Nobody knows a reality check to the extent that we just experienced working for and playing with the stateless children in the Dominican Republic.  As much pride as we took in the hole we were tasked with digging—which we did not come close to our eight-foot-goal—my favorite part was the kids.  The first day, I had probably 15-20 little boys chasing me with sticks after I challenged a couple to a bat swordfight. I hope somebody got a photo of three boys tackling and climbing onto my back while I fell to my knees with the rest crawling around me; sticks ready for me to start back up for the eighth time.  I’ll always remember that. 

John Carter, Old Lyme, New Hampshire

The Dominican Republic was my favorite place we have been yet.  I had a strong connection with the locals because of how much time that we spent with them.  I was so sad to leave all of the kids that loved us so much.  We are leaving this Saturday, and I can’t wait to come back to the same place, but it will never be the same as it was on this trip.

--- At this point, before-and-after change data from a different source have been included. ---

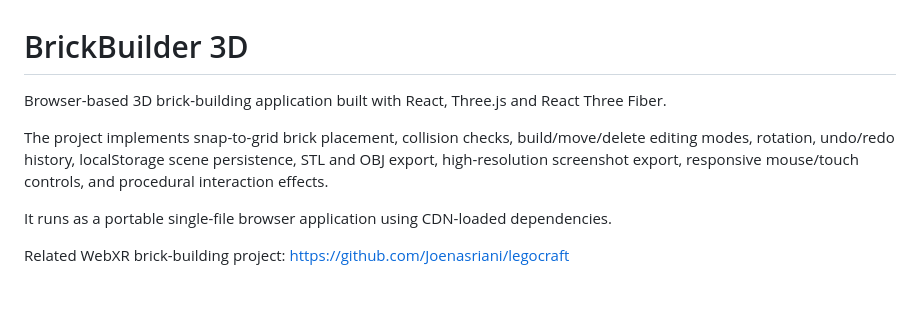
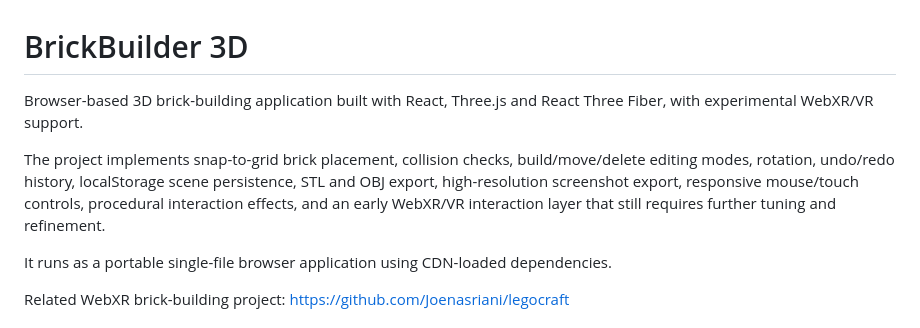
Before and after one commit to Joenasriani/the-lego-game, a Markdown page: README.md, the part around the change. Rendered like a GitHub page; blank space fills up the shorter version.

Commit message:
Clarify experimental WebXR and VR status

```diff
--- a/README.md
+++ b/README.md
@@ -1,8 +1,8 @@
 # BrickBuilder 3D
 
-Browser-based 3D brick-building application built with React, Three.js and React Three Fiber.
+Browser-based 3D brick-building application built with React, Three.js and React Three Fiber, with experimental WebXR/VR support.
 
-The project implements snap-to-grid brick placement, collision checks, build/move/delete editing modes, rotation, undo/redo history, localStorage scene persistence, STL and OBJ export, high-resolution screenshot export, responsive mouse/touch controls, and procedural interaction effects.
+The project implements snap-to-grid brick placement, collision checks, build/move/delete editing modes, rotation, undo/redo history, localStorage scene persistence, STL and OBJ export, high-resolution screenshot export, responsive mouse/touch controls, procedural interaction effects, and an early WebXR/VR interaction layer that still requires further tuning and refinement.
 
 It runs as a portable single-file browser application using CDN-loaded dependencies.
 
```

It’s been two months, we’ve traveled 2,000 nautical miles; been to different countries; discovered a whaling culture in Bequia; picked and planted cocoa in Grenada; worked on a thirty-five foot canoe in the BVI’s; and we have helped to build a school for stateless children here in the D.R.  We have made connections with many different people, contributed to many different projects, and experienced cultures that we didn’t even know existed beforehand.  All while others our age were at home, playing video games, or falling asleep in class.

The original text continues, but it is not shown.